the Pou at Tangi-ke-teo along Te Ara o Nga Tupuna

A Maori statue (Pou) on the ridge of Mount Victoria (Tangi-ke-teo)                          in  Wellington, New Zealand is a marker for the Maori Heritage Trail (Te Ara o Nga Tupuna).

From Mount Victoria one can see most of Wellington Harbour.

The Story

Legend has it that two taniwha (mythological beings that live in deep pools in rivers, dark caves, or in the sea) lived in the harbour, which at that time was an enclosed lake.

One was a restless, energetic taniwha named Ngake, who longed to escape its confinements and swim to open sea. It sped about in the north east corner of the harbour, using its tail to build up the shallow area (Waiwhetu), and then hurled itself at the rocks encircling the lake, and smashed through to escape to the freedom of Raukawamoana (Cook Strait).

The other taniwha, Whataitai, decided to make his escape through another exit. Pushing off with its tail, and in doing so forming the Ngauranga gorge, Whataitai headed off down the other side of the island of Motu Kairanga (Miramar Peninsula) only to get stuck by the receding tide Ngake had let in. Whataitai’s body thus forms the isthmus between the former island of Motu Kairanga and the western side of the harbour, where the airport is now situated.

It is believed Tangi-te-keo, (Mt Victoria) was named after the soul of Whataitai, which, after leaving the taniwha’s body, flew up to the top of this hill in the shape of a bird and proceeded to tangi (weep and mourn).

The Modern Context

Such a stunning moment to see this bright red metal Maori statue against the backdrop of Wellington, a bustling city similar to San Francisco in many ways with a hugely diverse, urbane, young population, steep streets and  blind corners, not to mention at least seven active fault lines.

When I visited Mt. Vic, there were literally hundreds of kindergardeners sitting around drawing/scribbling their rendition of the statue on pieces of paper.

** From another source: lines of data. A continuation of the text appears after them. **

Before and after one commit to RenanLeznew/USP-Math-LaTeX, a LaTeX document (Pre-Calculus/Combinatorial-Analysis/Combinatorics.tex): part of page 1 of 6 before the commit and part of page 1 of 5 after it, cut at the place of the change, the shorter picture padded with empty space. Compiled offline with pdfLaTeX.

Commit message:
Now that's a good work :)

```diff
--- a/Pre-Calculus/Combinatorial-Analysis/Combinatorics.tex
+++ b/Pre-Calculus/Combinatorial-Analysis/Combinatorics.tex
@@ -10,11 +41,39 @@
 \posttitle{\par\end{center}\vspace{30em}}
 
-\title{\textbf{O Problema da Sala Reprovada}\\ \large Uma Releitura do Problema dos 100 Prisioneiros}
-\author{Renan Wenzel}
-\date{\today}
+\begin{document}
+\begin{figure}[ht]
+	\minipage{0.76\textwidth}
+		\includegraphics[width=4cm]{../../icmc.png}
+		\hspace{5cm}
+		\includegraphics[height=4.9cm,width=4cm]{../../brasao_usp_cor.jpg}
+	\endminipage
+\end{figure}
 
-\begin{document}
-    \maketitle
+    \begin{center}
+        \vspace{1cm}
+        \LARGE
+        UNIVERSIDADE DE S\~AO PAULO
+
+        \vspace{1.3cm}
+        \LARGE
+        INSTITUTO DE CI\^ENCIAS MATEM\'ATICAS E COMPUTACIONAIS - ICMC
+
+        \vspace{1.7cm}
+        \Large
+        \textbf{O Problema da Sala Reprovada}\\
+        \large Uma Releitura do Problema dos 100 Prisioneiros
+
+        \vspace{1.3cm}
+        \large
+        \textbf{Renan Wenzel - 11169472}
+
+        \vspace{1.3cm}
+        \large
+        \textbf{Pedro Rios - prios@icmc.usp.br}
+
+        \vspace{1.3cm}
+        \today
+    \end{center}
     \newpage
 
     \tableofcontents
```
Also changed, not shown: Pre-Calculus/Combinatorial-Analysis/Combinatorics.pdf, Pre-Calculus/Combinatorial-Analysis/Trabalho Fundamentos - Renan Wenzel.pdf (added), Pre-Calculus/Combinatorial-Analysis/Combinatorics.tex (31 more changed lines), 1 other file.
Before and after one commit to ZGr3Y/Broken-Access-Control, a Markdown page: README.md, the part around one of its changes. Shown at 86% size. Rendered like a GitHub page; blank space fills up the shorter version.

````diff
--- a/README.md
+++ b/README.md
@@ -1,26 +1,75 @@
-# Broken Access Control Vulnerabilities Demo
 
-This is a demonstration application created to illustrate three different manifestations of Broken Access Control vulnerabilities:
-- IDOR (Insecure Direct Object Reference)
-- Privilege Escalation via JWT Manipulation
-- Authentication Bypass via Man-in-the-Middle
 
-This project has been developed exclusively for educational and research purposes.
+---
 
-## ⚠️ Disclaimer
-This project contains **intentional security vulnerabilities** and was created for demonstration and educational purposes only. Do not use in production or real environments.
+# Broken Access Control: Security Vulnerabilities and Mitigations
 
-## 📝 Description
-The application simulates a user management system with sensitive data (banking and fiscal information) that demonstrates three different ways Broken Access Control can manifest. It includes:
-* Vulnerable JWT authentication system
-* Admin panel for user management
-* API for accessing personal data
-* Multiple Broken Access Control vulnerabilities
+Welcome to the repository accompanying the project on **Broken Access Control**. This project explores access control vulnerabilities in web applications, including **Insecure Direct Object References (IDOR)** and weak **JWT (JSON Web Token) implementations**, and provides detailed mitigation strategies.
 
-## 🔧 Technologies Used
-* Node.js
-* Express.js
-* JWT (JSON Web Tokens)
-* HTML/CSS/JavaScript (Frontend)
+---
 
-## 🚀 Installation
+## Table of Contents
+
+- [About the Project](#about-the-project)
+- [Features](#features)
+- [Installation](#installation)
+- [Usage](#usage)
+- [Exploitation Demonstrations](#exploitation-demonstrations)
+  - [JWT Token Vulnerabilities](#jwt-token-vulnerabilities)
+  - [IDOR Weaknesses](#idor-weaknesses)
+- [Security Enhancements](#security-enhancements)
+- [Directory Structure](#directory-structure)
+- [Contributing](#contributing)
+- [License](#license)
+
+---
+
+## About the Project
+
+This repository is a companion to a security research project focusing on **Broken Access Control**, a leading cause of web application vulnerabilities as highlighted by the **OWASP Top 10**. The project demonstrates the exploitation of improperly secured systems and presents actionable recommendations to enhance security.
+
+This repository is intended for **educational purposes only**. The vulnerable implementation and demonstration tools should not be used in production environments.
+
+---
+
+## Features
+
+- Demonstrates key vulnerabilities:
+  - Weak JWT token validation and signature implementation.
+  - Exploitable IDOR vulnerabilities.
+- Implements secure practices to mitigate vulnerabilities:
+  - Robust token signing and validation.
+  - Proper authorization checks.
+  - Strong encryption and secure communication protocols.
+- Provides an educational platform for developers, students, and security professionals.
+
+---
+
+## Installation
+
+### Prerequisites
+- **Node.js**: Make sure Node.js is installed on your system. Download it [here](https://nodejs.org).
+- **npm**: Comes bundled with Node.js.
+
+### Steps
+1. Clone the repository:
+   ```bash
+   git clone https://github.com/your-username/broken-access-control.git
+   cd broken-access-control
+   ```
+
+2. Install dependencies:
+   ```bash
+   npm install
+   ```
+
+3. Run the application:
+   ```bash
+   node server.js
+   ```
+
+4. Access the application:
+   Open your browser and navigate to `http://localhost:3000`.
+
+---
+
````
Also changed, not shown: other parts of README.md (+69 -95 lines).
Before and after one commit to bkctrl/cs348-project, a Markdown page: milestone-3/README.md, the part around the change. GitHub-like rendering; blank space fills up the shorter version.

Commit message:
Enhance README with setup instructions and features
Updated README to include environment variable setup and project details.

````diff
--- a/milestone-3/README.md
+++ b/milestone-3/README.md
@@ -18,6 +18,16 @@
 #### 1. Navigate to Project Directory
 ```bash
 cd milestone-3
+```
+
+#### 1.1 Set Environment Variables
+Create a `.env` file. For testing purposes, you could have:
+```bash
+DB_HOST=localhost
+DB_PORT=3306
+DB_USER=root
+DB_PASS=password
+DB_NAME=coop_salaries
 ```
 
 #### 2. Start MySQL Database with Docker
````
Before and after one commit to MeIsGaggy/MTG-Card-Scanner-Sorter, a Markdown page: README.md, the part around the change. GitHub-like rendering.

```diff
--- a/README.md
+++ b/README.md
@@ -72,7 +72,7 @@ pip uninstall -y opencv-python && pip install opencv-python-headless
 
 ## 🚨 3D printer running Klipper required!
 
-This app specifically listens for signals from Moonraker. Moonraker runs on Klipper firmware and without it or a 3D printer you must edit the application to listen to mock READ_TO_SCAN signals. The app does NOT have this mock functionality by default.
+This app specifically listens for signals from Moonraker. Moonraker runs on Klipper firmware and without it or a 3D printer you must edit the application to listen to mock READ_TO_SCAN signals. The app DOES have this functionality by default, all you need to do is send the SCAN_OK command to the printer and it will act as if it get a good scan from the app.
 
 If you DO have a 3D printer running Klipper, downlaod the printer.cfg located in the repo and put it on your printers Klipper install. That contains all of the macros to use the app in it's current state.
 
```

This modern Maori statue  is a testament to the story of the land. It seems they are imbued with the the terroir of their country from a young age, or at least get to go on awesome field trips to draw and color statues.